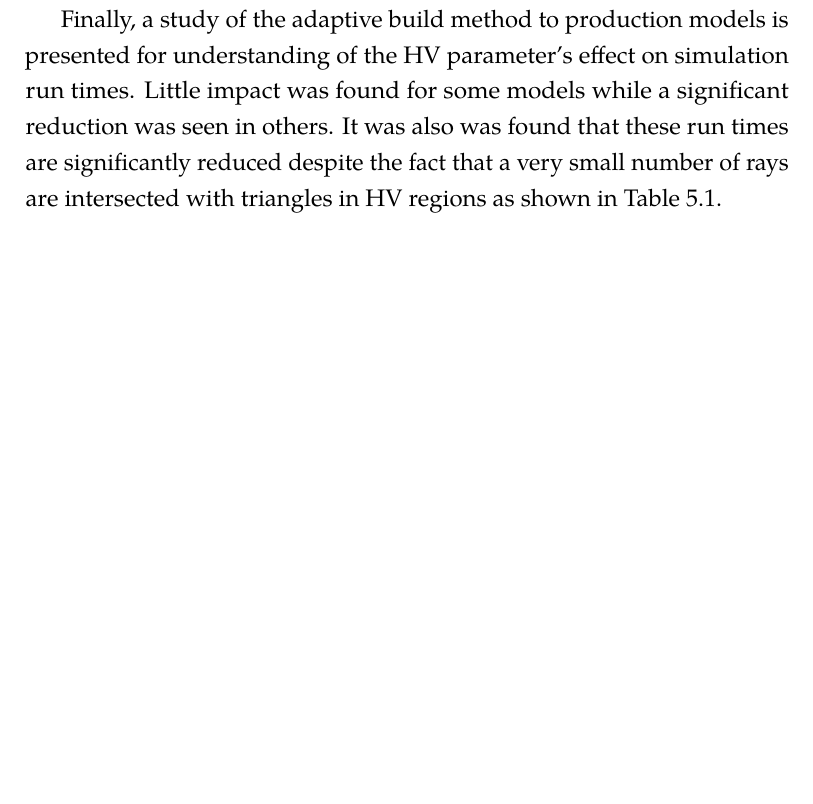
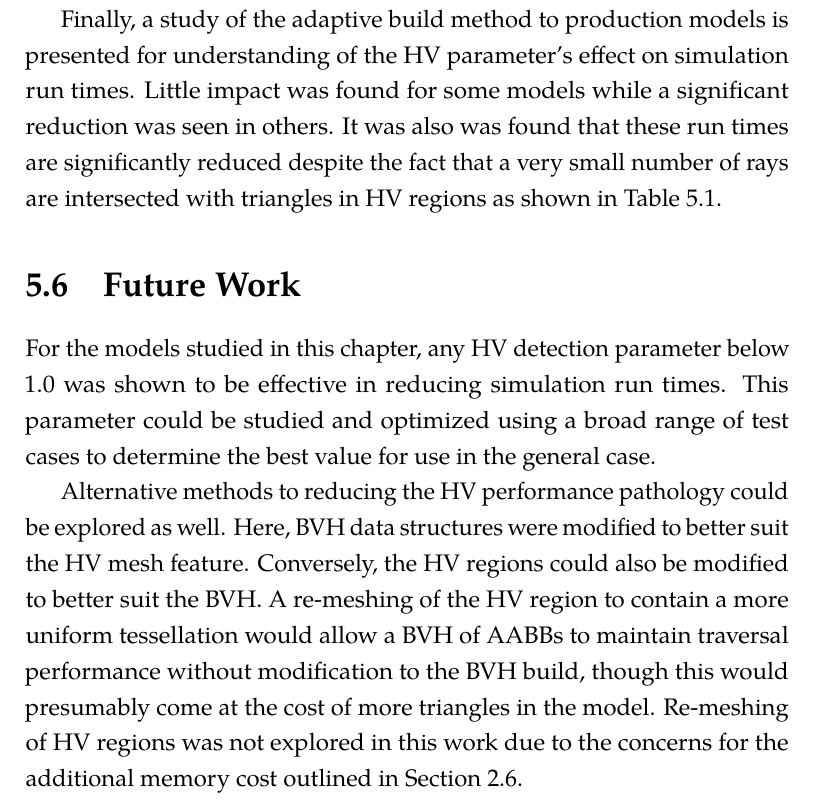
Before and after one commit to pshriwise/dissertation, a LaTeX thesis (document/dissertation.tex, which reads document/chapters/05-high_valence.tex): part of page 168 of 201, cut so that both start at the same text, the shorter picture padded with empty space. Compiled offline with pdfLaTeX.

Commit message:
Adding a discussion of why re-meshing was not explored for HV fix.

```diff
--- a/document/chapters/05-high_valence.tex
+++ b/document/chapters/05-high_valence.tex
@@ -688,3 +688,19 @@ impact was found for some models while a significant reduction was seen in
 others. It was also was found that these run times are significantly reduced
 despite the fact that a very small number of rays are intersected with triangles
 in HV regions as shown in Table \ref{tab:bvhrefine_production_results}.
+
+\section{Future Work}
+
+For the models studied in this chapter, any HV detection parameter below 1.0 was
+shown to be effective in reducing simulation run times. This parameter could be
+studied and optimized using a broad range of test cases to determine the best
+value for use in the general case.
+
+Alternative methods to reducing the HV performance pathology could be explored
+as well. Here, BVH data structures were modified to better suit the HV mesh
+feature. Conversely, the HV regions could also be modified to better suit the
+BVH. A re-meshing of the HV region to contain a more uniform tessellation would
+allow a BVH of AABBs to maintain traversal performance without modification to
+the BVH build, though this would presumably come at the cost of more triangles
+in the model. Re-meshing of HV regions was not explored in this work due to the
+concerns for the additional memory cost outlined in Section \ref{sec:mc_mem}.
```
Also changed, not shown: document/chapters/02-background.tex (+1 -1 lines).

* What to work on
Copy each line of the listing that carries the word "document".

* Written solution
Before and after one commit to pshriwise/dissertation, a LaTeX thesis (document/dissertation.tex, which reads document/chapters/05-high_valence.tex): part of page 168 of 201, cut so that both start at the same text, the shorter picture padded with empty space. Compiled offline with pdfLaTeX.
--- a/document/chapters/05-high_valence.tex
+++ b/document/chapters/05-high_valence.tex
Also changed, not shown: document/chapters/02-background.tex (+1 -1 lines).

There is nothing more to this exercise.